Duggan then played most of last season with a broken bone in his foot, limping to class without a protective boot to avoid having pictures taken and posted on social media.

“I don’t think a lot of people know I didn’t practice at all,” he said. “So I literally would just stand there and then Saturday, I’d get shot up and hopefully try to gut it out. So it was it was pretty difficult.”

Even though he is a senior who has played four seasons, Duggan still has another year of eligibility since 2020 didn’t count against any player. He insists he hasn’t really thought about if he will enroll in graduate classes and return to play again next season, though he will have to decide soon.

The business major graduates Dec. 17, two weeks after the Big 12 title game and exactly one month before the start of TCU’s spring semester.

“I really don’t know,” he said. “It really never crossed my anything.
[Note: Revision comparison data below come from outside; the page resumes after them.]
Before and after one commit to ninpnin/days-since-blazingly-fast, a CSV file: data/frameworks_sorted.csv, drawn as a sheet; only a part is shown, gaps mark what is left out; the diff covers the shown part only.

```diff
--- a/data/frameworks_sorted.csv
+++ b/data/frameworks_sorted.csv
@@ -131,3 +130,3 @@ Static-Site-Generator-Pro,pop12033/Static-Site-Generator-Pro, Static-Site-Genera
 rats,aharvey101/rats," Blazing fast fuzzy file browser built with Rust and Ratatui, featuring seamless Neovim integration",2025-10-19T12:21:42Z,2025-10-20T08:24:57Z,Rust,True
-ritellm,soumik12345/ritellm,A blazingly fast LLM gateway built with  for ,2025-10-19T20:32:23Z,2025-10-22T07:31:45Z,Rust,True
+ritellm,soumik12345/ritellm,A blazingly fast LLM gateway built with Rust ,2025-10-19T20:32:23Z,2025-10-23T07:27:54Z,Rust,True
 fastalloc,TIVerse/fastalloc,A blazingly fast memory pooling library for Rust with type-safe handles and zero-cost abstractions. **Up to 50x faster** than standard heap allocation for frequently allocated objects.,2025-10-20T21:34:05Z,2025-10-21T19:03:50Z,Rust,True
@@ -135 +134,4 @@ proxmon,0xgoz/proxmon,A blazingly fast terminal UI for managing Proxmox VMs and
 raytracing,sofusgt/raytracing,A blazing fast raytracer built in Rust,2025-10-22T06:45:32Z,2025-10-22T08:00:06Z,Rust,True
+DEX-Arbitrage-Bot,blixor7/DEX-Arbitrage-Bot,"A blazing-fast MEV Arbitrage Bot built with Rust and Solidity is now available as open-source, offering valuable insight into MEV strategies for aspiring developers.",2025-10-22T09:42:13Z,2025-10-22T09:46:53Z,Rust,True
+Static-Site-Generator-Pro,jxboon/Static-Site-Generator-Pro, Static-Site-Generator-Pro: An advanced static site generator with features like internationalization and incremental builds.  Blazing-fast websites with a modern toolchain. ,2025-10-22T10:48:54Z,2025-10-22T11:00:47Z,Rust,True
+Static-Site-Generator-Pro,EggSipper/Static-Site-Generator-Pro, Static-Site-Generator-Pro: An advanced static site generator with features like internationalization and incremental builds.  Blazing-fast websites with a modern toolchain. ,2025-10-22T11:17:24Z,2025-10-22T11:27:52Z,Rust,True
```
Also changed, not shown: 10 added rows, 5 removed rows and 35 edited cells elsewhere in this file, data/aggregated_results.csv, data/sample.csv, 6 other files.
I’ve just been focused on too many other things.”

Like winning games.